It’s time to say meegwetch (thanks) for public health

Alex Kataquapit

Photo: Elder Alex Kataquapit passed away from complications from the COVID-19 virus at age 89.

By Xavier Kataquapit

COVID-19 is still a very prominent part of our lives. As much as we would like to think that this pandemic is coming to an end, it is still a very dangerous period for many people.

This past month, I lost my uncle Elder Alex Kataquapit through complications from the COVID-19 virus. At 89 years of age, he was doing well for his age until he contracted the virus which completely weakened him and sent him to hospital. Older people, and those with compromised health issues, are most at risk from COVID-19, but many younger people are also having problems with what is known as long COVID.

Uncle Alex was a great man and he was part of an old generation of Elders that were the last to be born and raised on the land and to live our people’s traditional way of life. He spent his entire life on the banks of the Attawapiskat River where his parents James and Janie Kataquapit’s family were situated.

Alex and his wife Elder Susan Kataquapit raised a strong and prominent family in the community. They raised their children Margaret, Helen, Maurice, David, James, Evelyn, Bertha, Roseline and twins John and Janie. My cousins were older than me and I always saw them as siblings that watched out for all of us as we grew up. There was no greater excitement than to run around with my younger cousins on what we saw as the ‘Kataquapit homestead’. Our grandfather had originally settled in a home on a street in the middle of the village decades ago and, from there, his son Leo built a home nearby, then his son Gabriel, his son George and finally Alex. They all had big families. Further down the way my father Marius and their brother Thomas also raised their families.

Uncle Alex and Aunt Susan’s home was a central place for our entire family and it always seemed like we ended up in their yard. It was a safe, exciting and fun place for all the children to mix and play games.

It was sad news to hear that Uncle Alex had contracted the latest variant of this terrible virus. My father often remarked that among their brothers, Alex was the strongest. It was no wonder that Alex had outlived his younger siblings, including my father Marius and their brothers Gabriel and David, as well as their older brothers George, Thomas and Leo. Thankfully we still have my Aunt Celine Nakogee, who is the last of Alex’s siblings.

This pandemic also hit home for myself and my partner Mike recently. He has a lung condition and recently we both picked up a virus, which was likely COVID-19. He had trouble breathing and in a panic we headed to the emergency department late at night in Kirkland Lake.
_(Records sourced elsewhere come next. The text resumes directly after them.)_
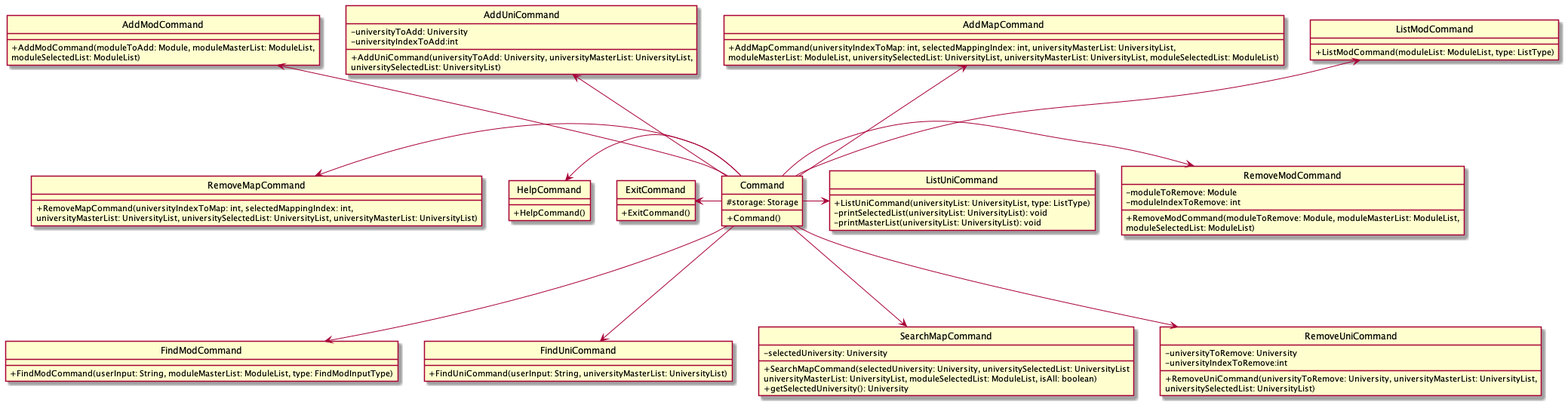
nus-cs2113-AY2122S1/tp keeps this PlantUML diagram as docs/images/command.png. Above is the earlier version.
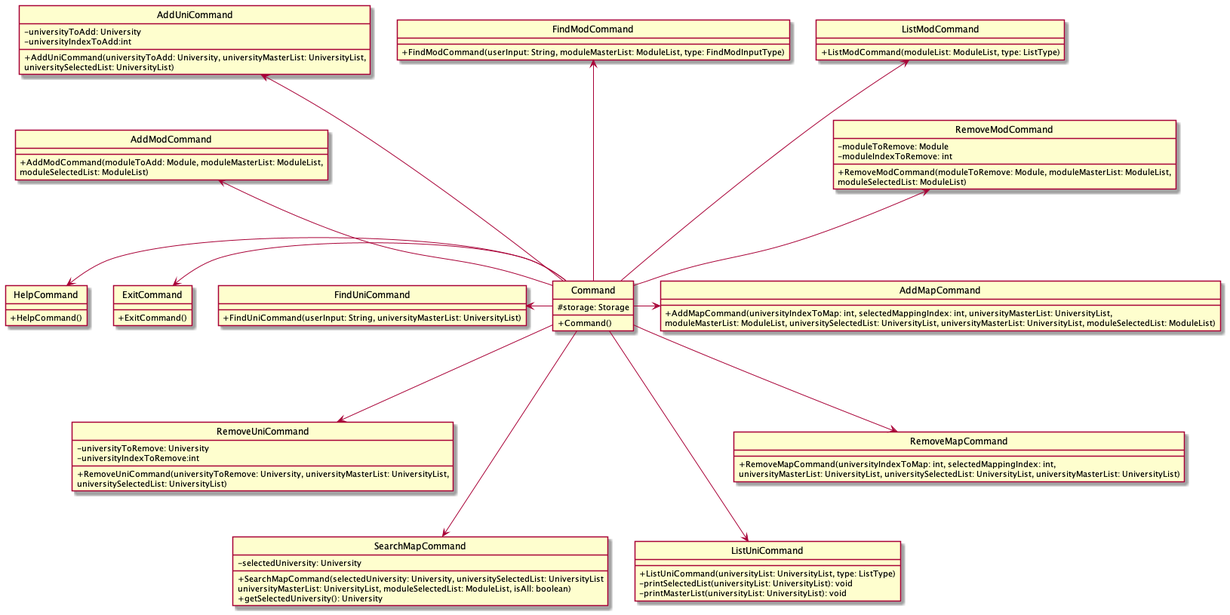
Later version of the same file.

Commit message:
update command class diagram

Change to the diagram source:
```diff
@@ -6,20 +6,18 @@
 skinparam maxLength 128
 
 AddModCommand <--- Command
-AddUniCommand <--- Command
-AddMapCommand <--- Command
-ListModCommand <--- Command
-RemoveMapCommand <- Command
+AddUniCommand <---- Command
+FindModCommand <---- Command
+ListModCommand <---- Command
+RemoveModCommand <--- Command
 HelpCommand <- Command
 ExitCommand <- Command
-Command -> RemoveModCommand
-Command -> ListUniCommand
-Command ---> FindModCommand
-Command ---> FindUniCommand
-Command ---> SearchMapCommand
+FindUniCommand <- Command
+Command -> AddMapCommand
 Command ---> RemoveUniCommand
-
-
+Command ----> SearchMapCommand
+Command ----> ListUniCommand
+Command ---> RemoveMapCommand
 
 class Command {
     # storage: Storage
```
As soon as we arrived, the capable and kind staff made both of us feel safe and comforted.

We spent the night in Emergency and in the morning we met with Dr. McPherson. He was quick, thorough and very kind. He convinced Mike that it would be a good idea to stay in the hospital for a few days so that he could be stabilized and treated.
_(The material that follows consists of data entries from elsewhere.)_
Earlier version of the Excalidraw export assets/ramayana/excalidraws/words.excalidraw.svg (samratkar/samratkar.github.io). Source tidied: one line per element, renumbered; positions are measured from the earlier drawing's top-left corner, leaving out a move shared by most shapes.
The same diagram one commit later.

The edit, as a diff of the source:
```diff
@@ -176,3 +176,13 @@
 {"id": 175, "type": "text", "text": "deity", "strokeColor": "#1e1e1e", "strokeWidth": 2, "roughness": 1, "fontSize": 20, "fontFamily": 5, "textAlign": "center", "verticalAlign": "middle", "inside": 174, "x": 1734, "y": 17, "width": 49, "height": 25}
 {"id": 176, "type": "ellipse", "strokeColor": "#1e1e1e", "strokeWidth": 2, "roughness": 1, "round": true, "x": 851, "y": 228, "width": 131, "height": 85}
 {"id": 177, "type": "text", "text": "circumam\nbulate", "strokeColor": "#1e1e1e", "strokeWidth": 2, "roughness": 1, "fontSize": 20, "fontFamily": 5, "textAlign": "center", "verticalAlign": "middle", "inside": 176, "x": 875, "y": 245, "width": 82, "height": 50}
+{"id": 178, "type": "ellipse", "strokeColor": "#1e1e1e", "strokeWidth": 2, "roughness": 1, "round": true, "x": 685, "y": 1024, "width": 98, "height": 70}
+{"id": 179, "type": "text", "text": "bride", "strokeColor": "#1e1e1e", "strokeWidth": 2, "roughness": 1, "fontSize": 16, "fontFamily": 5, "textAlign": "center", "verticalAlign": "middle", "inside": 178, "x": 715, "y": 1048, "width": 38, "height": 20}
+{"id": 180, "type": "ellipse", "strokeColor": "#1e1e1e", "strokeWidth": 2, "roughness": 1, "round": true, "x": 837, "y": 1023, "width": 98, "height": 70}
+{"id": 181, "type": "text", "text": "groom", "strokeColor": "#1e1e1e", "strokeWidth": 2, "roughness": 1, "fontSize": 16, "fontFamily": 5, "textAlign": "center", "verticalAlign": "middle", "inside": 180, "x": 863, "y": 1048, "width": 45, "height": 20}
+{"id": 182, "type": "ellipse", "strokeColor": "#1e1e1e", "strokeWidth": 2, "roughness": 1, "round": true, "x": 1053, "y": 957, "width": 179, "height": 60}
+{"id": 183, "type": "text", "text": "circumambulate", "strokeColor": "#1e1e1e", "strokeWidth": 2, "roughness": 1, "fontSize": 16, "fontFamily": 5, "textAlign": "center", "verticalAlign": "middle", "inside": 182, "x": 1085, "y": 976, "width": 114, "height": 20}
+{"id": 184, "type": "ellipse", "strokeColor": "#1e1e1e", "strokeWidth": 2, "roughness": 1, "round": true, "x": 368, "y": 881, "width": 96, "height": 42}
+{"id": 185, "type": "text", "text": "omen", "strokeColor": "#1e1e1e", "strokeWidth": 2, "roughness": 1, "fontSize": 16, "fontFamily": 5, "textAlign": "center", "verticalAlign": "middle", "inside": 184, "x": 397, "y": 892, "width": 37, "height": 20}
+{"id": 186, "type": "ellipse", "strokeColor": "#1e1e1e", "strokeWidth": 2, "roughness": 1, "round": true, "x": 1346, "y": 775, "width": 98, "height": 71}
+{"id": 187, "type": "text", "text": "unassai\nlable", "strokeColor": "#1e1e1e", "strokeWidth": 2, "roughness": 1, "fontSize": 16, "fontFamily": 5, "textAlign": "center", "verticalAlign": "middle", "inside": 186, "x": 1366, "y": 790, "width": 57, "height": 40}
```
We could not believe how supportive, kind and caring all staff members were during those days in the Kirkland and District Hospital (Blanche River Health). We learned that many hospital front line workers were not compensated during the pandemic and they are still not, although another wave of COVID is here.

All those lab specialists, cleaners, X-ray technicians, respirologists and other support staff have to deal with COVID patients during this pandemic and the government has not compensated them. We should be aware of this and hope these people get the support they deserve.

Some of the people I give thanks to that I met during Mike’s stay include: nurses Fiona, Michelle, Laura, Brianna, Lisa, Affie, Junior, Rachel, Patty, Andrea, Jacob and, of course, Dr. McPherson and Dr. Dozois.

People like these health care workers are what make our public health care system great. We are hearing more about privatization of our public health care system and we need to push back on that strongly.

In our social democracy in Canada, we need to fully fund public health care and public education. We need to do our part for all our hospitals and health care teams and donate to any of the necessities they need. Our nurses and doctors are the ones that help people in crisis, like my partner and I, or families like my Uncle Alex and his children. In the face of privatization of our health care system, we need to do our part to help those who help us the most.